(defrequirement put (item (stack stack)) "the stack is not full" (declare (ignore item)) (not (full stack))) (defguarantee put (item (stack stack)) (and (not (empty stack)) (eq (top-item stack) item) (= (count stack) (1+ (old (count stack)))))) (defguarantee pop-stack ((stack stack)) (and (not (full stack)) (eq (results) (old (top-item stack))) (= (count stack) (1- (old (count stack)))))
This simple example illustrates a few things:
oldis available in postconditions so that state from before the call can be compared to the state after the call, and
resultsis available in postconditions which returns the same values returned by the primary method.
These contracts can also be created similarly to
:after methods, primarily for
defgeneric convenience.
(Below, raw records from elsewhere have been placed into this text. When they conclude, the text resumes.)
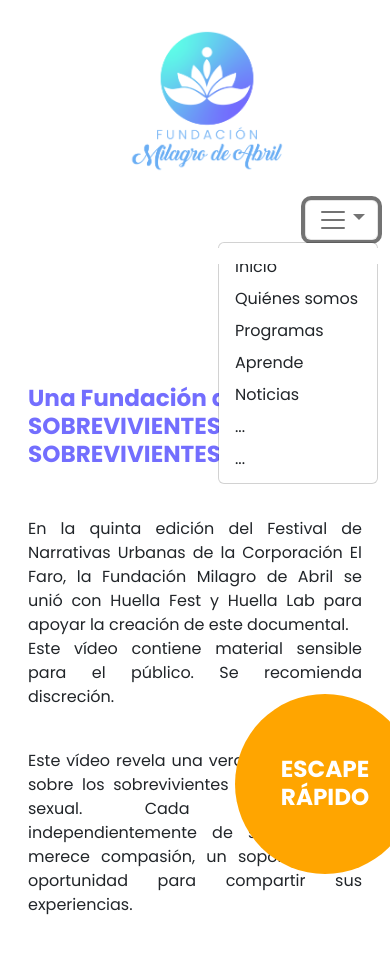
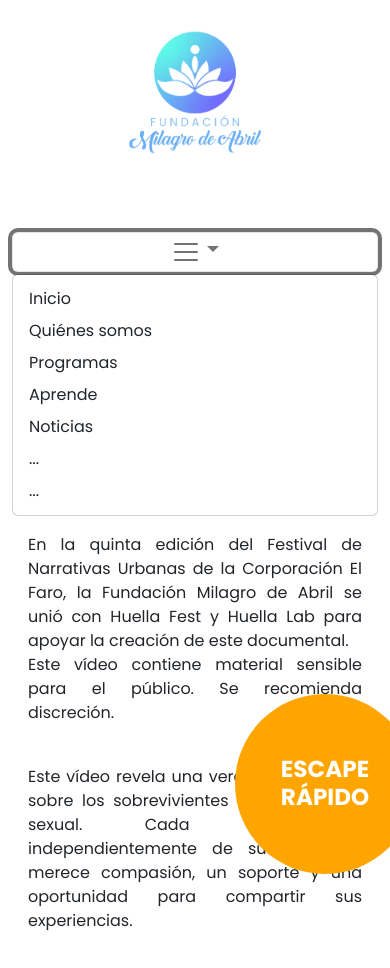
Before and after one commit to yukatana/milagro-de-abril, an Angular app: page /home in a window 390 px wide. Both pictures are taken after a click on the button "Toggle navigation". Shown: the top 968 px of the page. Built offline with nearby package versions, Linux system fonts and the light colour scheme; grey boxes are pictures that could not be loaded.

Commit message:
fixed mobile nav dropdown width and made it sticky

```diff
--- a/src/app/app.component.css
+++ b/src/app/app.component.css
@@ -12,7 +12,15 @@
 }
 
 .navbar-brand > img {
-    max-width: 200px;
+    width: 100%;
+}
+
+.item-container {
+    width: 100%;
+}
+
+.item-container > button {
+    width: 100%;
 }
 
 #escape-button {
@@ -24,11 +32,11 @@
     bottom: -30px;
     right: -25px;
 }
+
 #escape-button:hover {
     background-color:orangered;
     transition: background .4s ease-in-out;
 }
-
 
 #escape-button > h3 {
     font-weight: 700;
--- a/src/app/app.component.html
+++ b/src/app/app.component.html
@@ -2,24 +2,8 @@
     <div class="container-fluid">
         <div class="row mx-auto">
             <a class="navbar-brand" routerLink="home">
-            <img src="../../assets/logo-principal-vertical.png" alt="logo">
+                <img src="../../assets/logo-principal-vertical.png" alt="logo">
             </a>
-        </div>
-
-        <div ngbDropdown display="dynamic">
-            <button ngbDropdownToggle class="navbar-toggler" type="button" data-bs-toggle="collapse" data-bs-target="#navbarSupportedContent"
-                aria-controls="navbarSupportedContent" aria-expanded="false" aria-label="Toggle navigation">
-                <span class="navbar-toggler-icon"></span>
-            </button>
-            <div ngbDropdownMenu>
-                <button ngbDropdownItem routerLink="home">Inicio</button>
-                <button ngbDropdownItem routerLink="quienes-somos">Quiénes somos</button>
-                <button ngbDropdownItem routerLink="programas">Programas</button>
-                <button ngbDropdownItem routerLink="aprende">Aprende</button>
-                <button ngbDropdownItem routerLink="noticias">Noticias</button>
-                <button ngbDropdownItem routerLink="">...</button>
-                <button ngbDropdownItem routerLink="">...</button>
-            </div>
         </div>
     </div>
 </nav>
@@ -62,6 +46,26 @@
     </div>
 </nav>
 
+<nav class="navbar sticky-top bg-white navbar-expand-lg">
+    <div class="container-fluid">
+        <div ngbDropdown display="dynamic" class="col-12">
+            <button ngbDropdownToggle class="navbar-toggler w-100" type="button" data-bs-toggle="collapse" data-bs-target="#navbarSupportedContent"
+                aria-controls="navbarSupportedContent" aria-expanded="false" aria-label="Toggle navigation">
+                <span class="navbar-toggler-icon"></span>
+            </button>
+            <div ngbDropdownMenu class="item-container">
+                <button ngbDropdownItem routerLink="home">Inicio</button>
+                <button ngbDropdownItem routerLink="quienes-somos">Quiénes somos</button>
+                <button ngbDropdownItem routerLink="programas">Programas</button>
+                <button ngbDropdownItem routerLink="aprende">Aprende</button>
+                <button ngbDropdownItem routerLink="noticias">Noticias</button>
+                <button ngbDropdownItem routerLink="">...</button>
+                <button ngbDropdownItem routerLink="">...</button>
+            </div>
+        </div>
+    </div>
+</nav>
+
 <router-outlet></router-outlet>
 
 <a href="https://cnnespanol.cnn.com/" target="_blank">
```
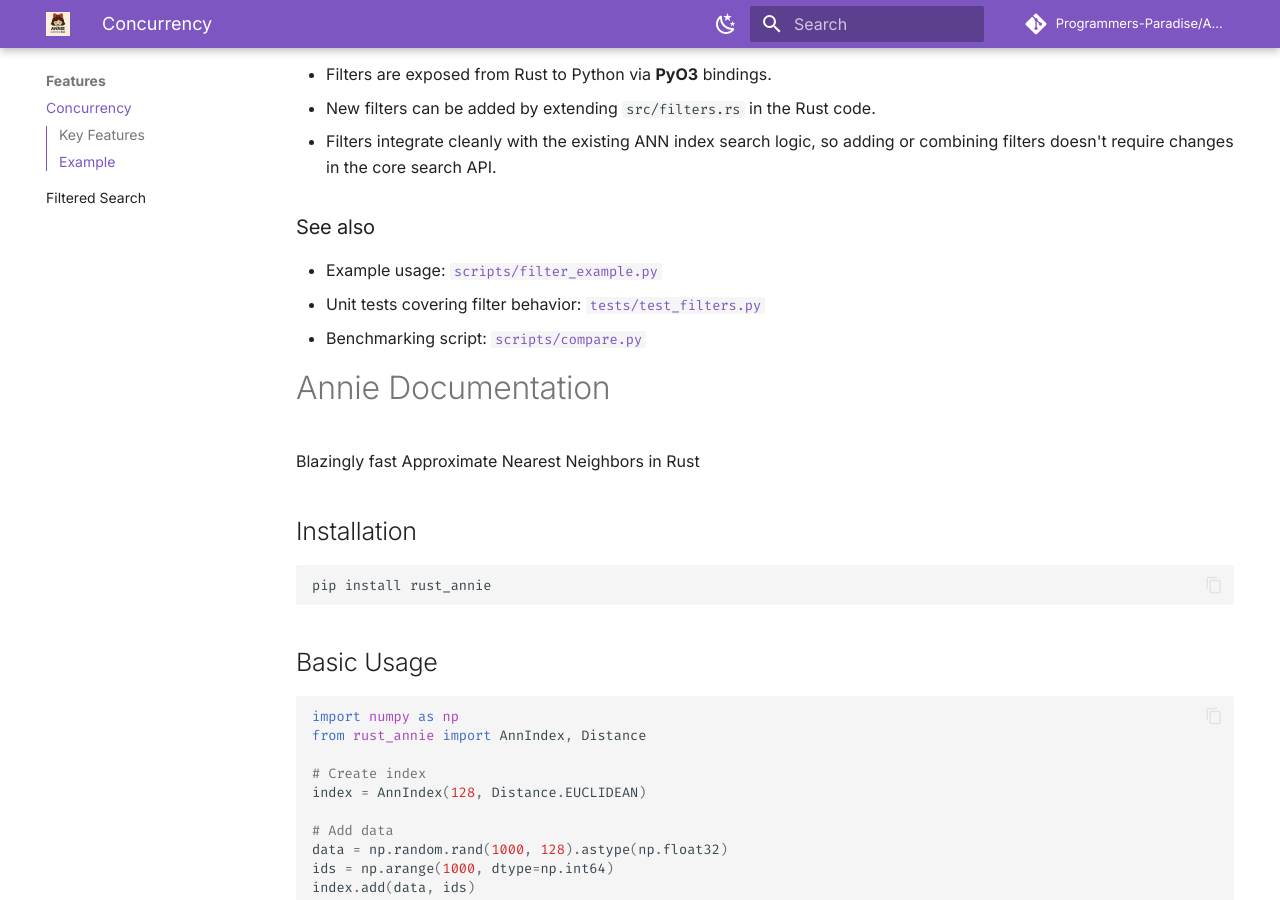
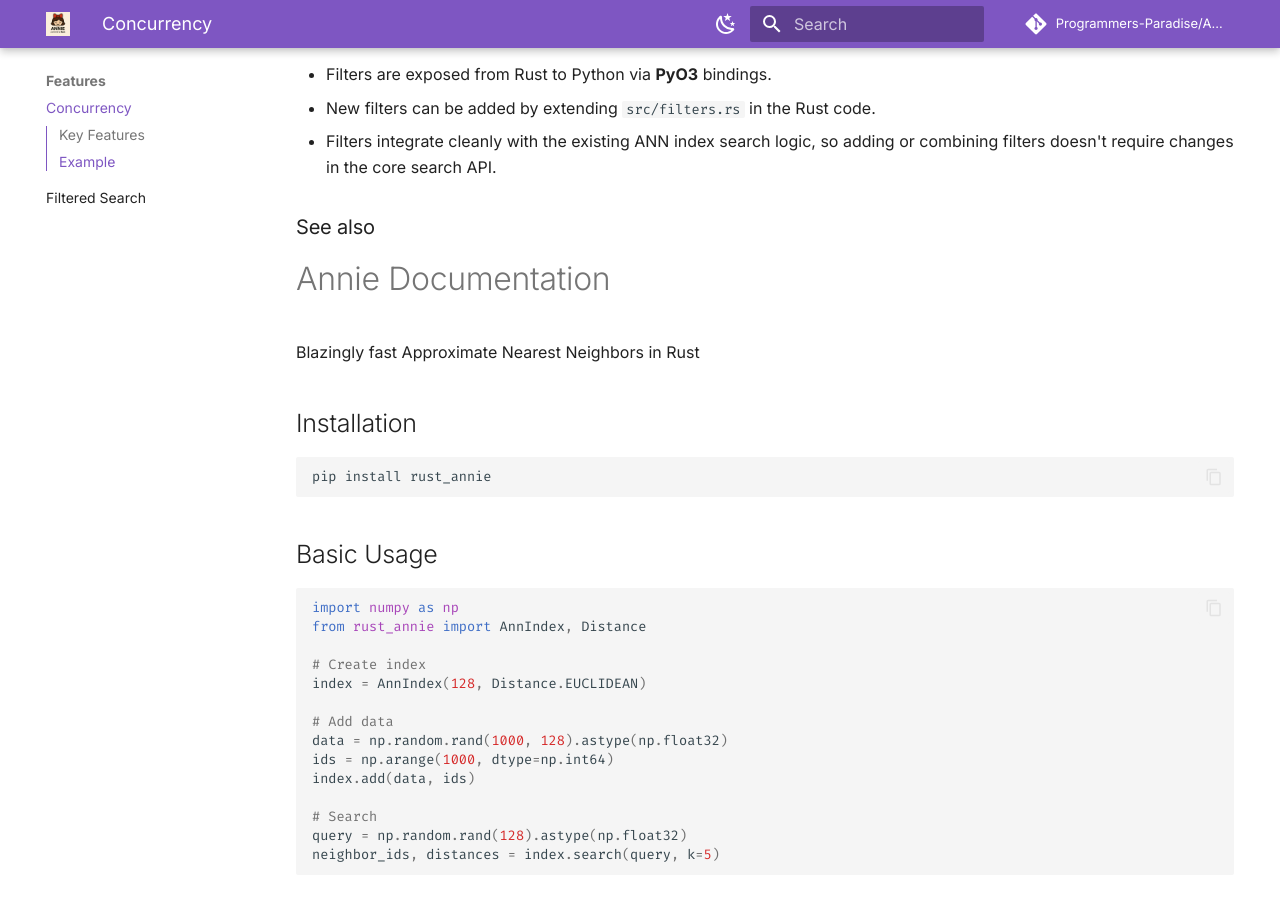
Before and after one commit to arnavk23/Annie-Docs, an MkDocs documentation site: the page built from docs/concurrency.md, in a window 1280 px wide and 900 px high, scrolled down 11905 px. Built offline with MkDocs 1.6.1 and Material for MkDocs 9.7.7, drawn with Linux system fonts in a browser that asks for light colours; comment, search, counter and statistics services are not loaded.

```diff
--- a/docs/concurrency.md
+++ b/docs/concurrency.md
@@ -476,9 +476,7 @@ if __name__ == "__main__":
 
 ### See also
 
-- Example usage: [`scripts/filter_example.py`](../scripts/filter_example.py)
-- Unit tests covering filter behavior: [`tests/test_filters.py`](../tests/test_filters.py)
-- Benchmarking script: [`scripts/compare.py`](../scripts/compare.py)
+<!-- Example usage, unit tests, and benchmarking scripts are available in the main repository. -->
 
 # Annie Documentation
 
```
Also changed, not shown: docs/examples.md (+18 -1 lines), docs/faq.md (+3 -1 lines), docs/filtering.md (+1 -3 lines), docs/troubleshooting.md (+1 -1 lines).
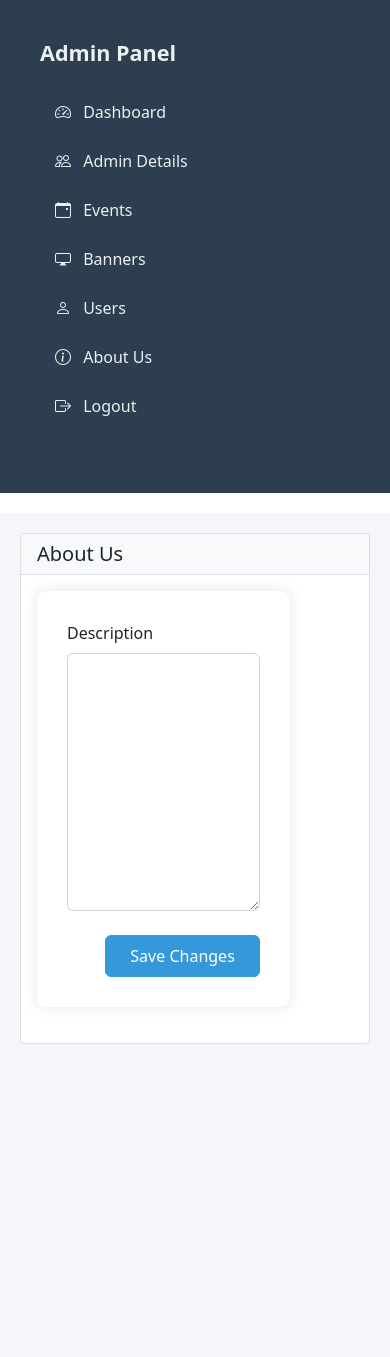
After one commit to Altaf549/admin_shopping, a CodeIgniter 4 app: the page made by app/Views/admin/about_us.php in a window 390 px wide. The commit adds this page. Run offline with PHP 8.4 and a stand-in for CodeIgniter, Linux system fonts and the light colour scheme; the template is opened without the code that fills it, so the values that code supplies are empty; some libraries are stand-ins or nearby versions.

Commit message:
feat: Add About Us section with CKEditor
- Added AboutUs controller and model
- Created tbl_about_us migration
- Added About Us view with CKEditor
- Updated sidebar and routes
- Fixed styling and width issues

```diff
--- a/app/Config/Routes.php
+++ b/app/Config/Routes.php
@@ -37,3 +37,7 @@ $routes->post('admin/banner/toggle-status/(:num)/(:segment)', 'Admin\Banner::tog
 $routes->post('admin/banner/create', 'Admin\Banner::create');
 $routes->post('admin/banner/update', 'Admin\Banner::update');
 $routes->get('admin/banner/edit/(:num)', 'Admin\Banner::edit/$1');
+
+// About Us routes
+$routes->get('admin/about-us', 'Admin\AboutUs::index');
+$routes->post('admin/about-us/save', 'Admin\AboutUs::save');
--- /dev/null
+++ b/app/Views/admin/about_us.php
@@ -0,0 +1,156 @@
+<!DOCTYPE html>
+<html>
+<head>
+    <title>About Us - Shopping Admin</title>
+    <meta name="viewport" content="width=device-width, initial-scale=1">
+    <link href="https://cdn.jsdelivr.net/npm/bootstrap@5.1.3/dist/css/bootstrap.min.css" rel="stylesheet">
+    <link href="https://cdn.jsdelivr.net/npm/bootstrap-icons@1.7.2/font/bootstrap-icons.css" rel="stylesheet">
+    <link href="<?= base_url('css/admin.css') ?>" rel="stylesheet">
+    <style>
+        .main-content {
+            min-height: 100vh;
+            padding: 20px;
+        }
+
+        /* Responsive sidebar width */
+        .sidebar {
+            width: 250px;
+            min-width: 250px;
+            max-width: 250px;
+        }
+
+        @media (max-width: 768px) {
+            .sidebar {
+                width: 100%;
+                min-width: 100%;
+                max-width: 100%;
+            }
+
+            .main-content {
+                margin-left: 0;
+            }
+        }
+
+        .stats-card {
+            background-color: white;
+            padding: 20px;
+            border-radius: 10px;
+            box-shadow: 0 0 10px rgba(0,0,0,0.1);
+            margin-bottom: 20px;
+        }
+
+        .card {
+            margin-bottom: 20px;
+        }
+
+        .card-header {
+            background-color: #f8f9fa;
+            border-bottom: 1px solid #dee2e6;
+        }
+
+        .card-title {
+            margin: 0;
+            font-size: 1.25rem;
+        }
+
+        .form-group {
+            margin-bottom: 1.5rem;
+        }
+
+        .form-control {
+            padding: 0.5rem 1rem;
+            border-radius: 0.375rem;
+            border: 1px solid #ced4da;
+            width: 100%;
+            max-width: 100%;
+        }
+
+        .btn-primary {
+            padding: 0.5rem 1.5rem;
+            border-radius: 0.375rem;
+            font-weight: 500;
+        }
+
+        .alert {
+            margin-bottom: 1.5rem;
+            border-radius: 0.375rem;
+        }
+
+        /* Editor container width */
+        .ck-editor__editable {
+            min-width: 100% !important;
+            max-width: 100% !important;
+        }
+
+        /* Form container width */
+        .form-container {
+            width: 80%;
+            max-width: 100%;
+        }
+
+        /* Card width */
+        .card {
+            width: 100%;
+            max-width: 100%;
+        }
+    </style>
+</head>
+<body>
+    <div class="container-fluid">
+        <div class="row">
+            <div class="sidebar">
+                <?= view('admin/templates/sidebar') ?>
+            </div>
+            <div class="main-content">
+                <div class="row">
+                    <div class="col-12">
+                        <div class="card">
+                            <div class="card-header">
+                                <h3 class="card-title">About Us</h3>
+                            </div>
+                            <div class="card-body">
+                                <?php if (session()->has('success')): ?>
+                                    <div class="alert alert-success"><?php echo session('success'); ?></div>
+                                <?php endif; ?>
+
+                                <?php if (session()->has('errors')): ?>
+                                    <div class="alert alert-danger">
+                                        <?php foreach (session('errors') as $error): ?>
+                                            <p><?php echo $error; ?></p>
+                                        <?php endforeach; ?>
+                                    </div>
+                                <?php endif; ?>
+
+                                <form action="<?php echo base_url('admin/about-us/save'); ?>" method="post" class="form-container">
+                                    <?php csrf_field(); ?>
+
+                                    <div class="form-group">
+                                        <label for="description" class="form-label">Description</label>
+                                        <textarea id="description" name="description" class="form-control" rows="10"><?php echo $aboutUs['description'] ?? ''; ?></textarea>
+                                    </div>
+
+                                    <div class="text-end">
+                                        <button type="submit" class="btn btn-primary">Save Changes</button>
+                                    </div>
+                                </form>
+                            </div>
+                        </div>
+                    </div>
+                </div>
+            </div>
+        </div>
+    </div>
+
+    <script src="https://cdn.jsdelivr.net/npm/bootstrap@5.1.3/dist/js/bootstrap.bundle.min.js"></script>
+    <script src="https://cdn.ckeditor.com/ckeditor5/37.0.1/classic/ckeditor.js"></script>
+    <script>
+        ClassicEditor
+            .create(document.querySelector('#description'), {
+                toolbar: ['heading', '|', 'bold', 'italic', 'link', 'bulletedList', 'numberedList', 'blockQuote', 'undo', 'redo']
+            })
+            .catch(error => {
+                console.error(error);
+            });
+    </script>
+</body>
+</html>
--- a/app/Views/admin/templates/sidebar.php
+++ b/app/Views/admin/templates/sidebar.php
@@ -22,6 +22,10 @@
             <i class="bi bi-person me-2"></i> Users
         </a>
 
+        <a class="nav-link <?php echo $page === 'about-us' ? 'active' : ''; ?>" href="<?= site_url('admin/about-us') ?>">
+            <i class="bi bi-info-circle me-2"></i> About Us
+        </a>
+
         <a class="nav-link" href="<?= site_url('logout') ?>">
             <i class="bi bi-box-arrow-right me-2"></i> Logout
         </a>
```
Also changed, not shown: app/Controllers/Admin/AboutUs.php (added, +46 -0 lines), app/Database/brahman_solution.sql (+15 -44 lines), app/Models/AboutUsModel.php (added, +37 -0 lines), app/Database/Migrations/20250619113215_CreateAboutUsTable.php (added), public/uploads/events/1750330796_90b711b48661c2e39fbc.png (added).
In this case, the optional description of what is being required or guaranteed can be included between the method qualifier and the lambda list (this is because the docstring is not necessarily accessible).
(defgeneric put (item stack) (:method :require "the stack is not full" (item (stack stack)) (declare (ignore item)) (not (full stack))) (:method :guarantee (item (stack stack)) (and (not (empty stack)) (eq (top-item stack) item) (= (count stack) (1+ (old (count stack)))))) (defmethod pop-stack :guarantee ((stack stack)) (and (not (full stack)) (eq (results) (old (top-item stack))) (= (count stack) (1- (old (count stack)))))
Invariants can be placed on classes.
(defclass stack () ((capacity :initarg :capacity :reader capacity :type integer) (count :initform 0 :reader count :type integer) (top-item :reader top-item)) (:metaclass contracted-class) (:invariants (lambda (instance) "the count must be between 0 and the capacity" (<= 0 (count instance) (capacity instance))) (lambda (instance) "there is no top-item if the stack is empty" (implies (empty instance) (not (slot-boundp instance 'top-item))))))
In order to have invariants on a class, the metaclass must be specified as
Invariants are added to classes explicitly with the
:invariants option, which allows you to specify any number of predicates that take the instance as their only argument. When available (depending on the Lisp implementation), the documentation string for the function is used. If no documentation is available, we fall back to the body (in the case of a lambda) or the function name and its documentation as the description.
This also illustrates another macro that is useful in contracts –
implies, the second argument is only tested if the first argument is true.
Types are also checked as invariants. Most implementations check slot types little enough that it's possible for a bad value to end up there in some cases.
The description is included in the report if a
contract-violation-error is raised. The description is also added to the documentation for the class, function, or primary method as appropriate. Slot type declarations are also added to the class documentation.